Revision comparison data
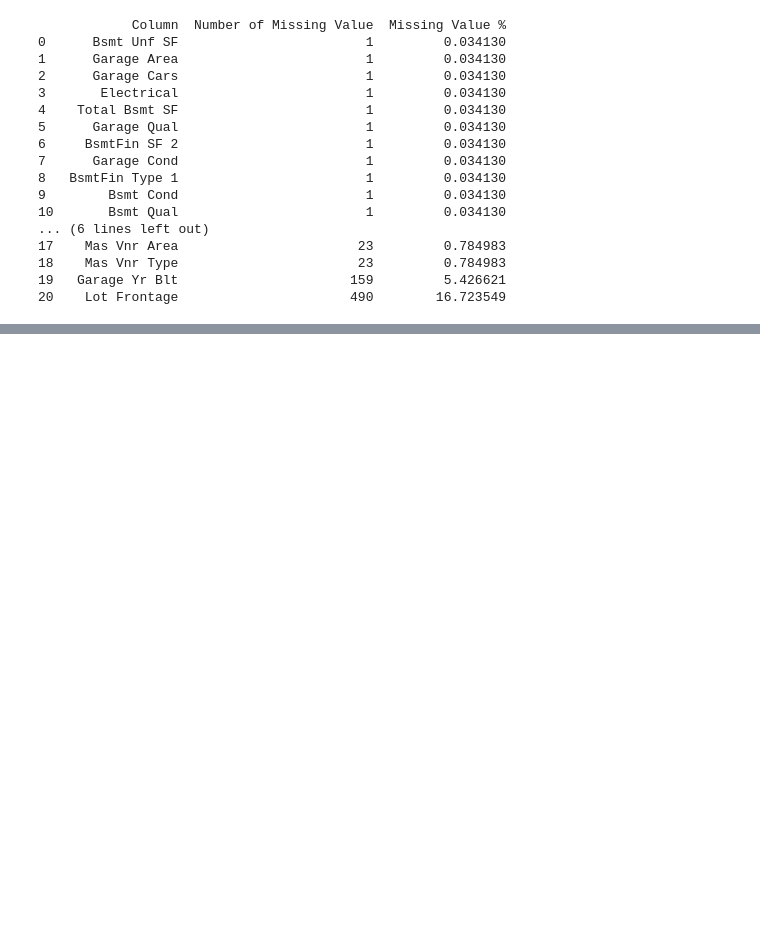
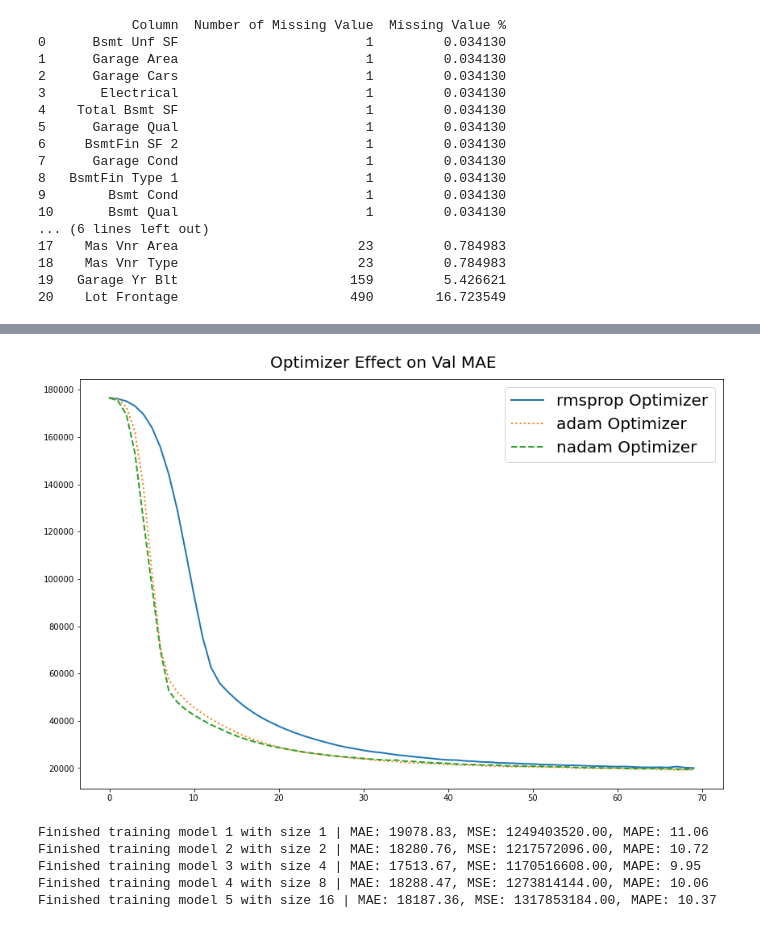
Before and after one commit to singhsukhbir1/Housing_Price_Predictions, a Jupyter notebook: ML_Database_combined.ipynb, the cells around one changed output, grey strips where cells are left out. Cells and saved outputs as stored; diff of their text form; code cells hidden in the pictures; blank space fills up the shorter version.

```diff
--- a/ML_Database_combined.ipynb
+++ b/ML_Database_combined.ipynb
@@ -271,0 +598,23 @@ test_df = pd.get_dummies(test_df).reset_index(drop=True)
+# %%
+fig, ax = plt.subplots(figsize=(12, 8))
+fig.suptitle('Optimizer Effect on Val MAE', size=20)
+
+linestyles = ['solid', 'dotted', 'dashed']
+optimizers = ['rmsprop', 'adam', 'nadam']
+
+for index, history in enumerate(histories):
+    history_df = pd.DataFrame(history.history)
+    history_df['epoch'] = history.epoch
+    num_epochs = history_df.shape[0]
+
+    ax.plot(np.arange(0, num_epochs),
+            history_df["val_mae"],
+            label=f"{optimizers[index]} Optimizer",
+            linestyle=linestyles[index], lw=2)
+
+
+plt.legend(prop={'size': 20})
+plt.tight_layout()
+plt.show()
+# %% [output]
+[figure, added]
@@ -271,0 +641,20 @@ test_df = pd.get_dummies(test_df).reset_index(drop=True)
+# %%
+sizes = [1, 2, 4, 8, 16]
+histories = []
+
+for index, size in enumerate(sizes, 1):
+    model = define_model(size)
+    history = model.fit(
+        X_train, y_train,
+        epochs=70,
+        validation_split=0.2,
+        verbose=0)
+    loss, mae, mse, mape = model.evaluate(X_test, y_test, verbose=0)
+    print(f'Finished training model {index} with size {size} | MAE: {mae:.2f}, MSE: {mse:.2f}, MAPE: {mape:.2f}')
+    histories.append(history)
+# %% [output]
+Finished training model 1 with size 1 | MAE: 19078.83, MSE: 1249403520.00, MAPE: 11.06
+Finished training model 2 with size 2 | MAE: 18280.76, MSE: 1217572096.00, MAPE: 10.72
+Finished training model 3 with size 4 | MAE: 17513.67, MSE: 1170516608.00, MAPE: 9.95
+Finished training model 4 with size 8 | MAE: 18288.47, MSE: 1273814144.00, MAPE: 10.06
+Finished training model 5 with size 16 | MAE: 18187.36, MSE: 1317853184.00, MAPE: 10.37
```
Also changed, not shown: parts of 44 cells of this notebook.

* [INSTRUCTIONS TO FOLLOW]: A faithful copy of the data above is wanted, with every image left out.

* [SOLVED EXERCISE]:
Before and after one commit to singhsukhbir1/Housing_Price_Predictions, a Jupyter notebook: ML_Database_combined.ipynb, the cells around one changed output, grey strips where cells are left out. Cells and saved outputs as stored; diff of their text form; code cells hidden in the pictures; blank space fills up the shorter version.

```diff
--- a/ML_Database_combined.ipynb
+++ b/ML_Database_combined.ipynb
@@ -271,0 +598,23 @@ test_df = pd.get_dummies(test_df).reset_index(drop=True)
+# %%
+fig, ax = plt.subplots(figsize=(12, 8))
+fig.suptitle('Optimizer Effect on Val MAE', size=20)
+
+linestyles = ['solid', 'dotted', 'dashed']
+optimizers = ['rmsprop', 'adam', 'nadam']
+
+for index, history in enumerate(histories):
+    history_df = pd.DataFrame(history.history)
+    history_df['epoch'] = history.epoch
+    num_epochs = history_df.shape[0]
+
+    ax.plot(np.arange(0, num_epochs),
+            history_df["val_mae"],
+            label=f"{optimizers[index]} Optimizer",
+            linestyle=linestyles[index], lw=2)
+
+
+plt.legend(prop={'size': 20})
+plt.tight_layout()
+plt.show()
+# %% [output]
+[figure, added]
@@ -271,0 +641,20 @@ test_df = pd.get_dummies(test_df).reset_index(drop=True)
+# %%
+sizes = [1, 2, 4, 8, 16]
+histories = []
+
+for index, size in enumerate(sizes, 1):
+    model = define_model(size)
+    history = model.fit(
+        X_train, y_train,
+        epochs=70,
+        validation_split=0.2,
+        verbose=0)
+    loss, mae, mse, mape = model.evaluate(X_test, y_test, verbose=0)
+    print(f'Finished training model {index} with size {size} | MAE: {mae:.2f}, MSE: {mse:.2f}, MAPE: {mape:.2f}')
+    histories.append(history)
+# %% [output]
+Finished training model 1 with size 1 | MAE: 19078.83, MSE: 1249403520.00, MAPE: 11.06
+Finished training model 2 with size 2 | MAE: 18280.76, MSE: 1217572096.00, MAPE: 10.72
+Finished training model 3 with size 4 | MAE: 17513.67, MSE: 1170516608.00, MAPE: 9.95
+Finished training model 4 with size 8 | MAE: 18288.47, MSE: 1273814144.00, MAPE: 10.06
+Finished training model 5 with size 16 | MAE: 18187.36, MSE: 1317853184.00, MAPE: 10.37
```
Also changed, not shown: parts of 44 cells of this notebook.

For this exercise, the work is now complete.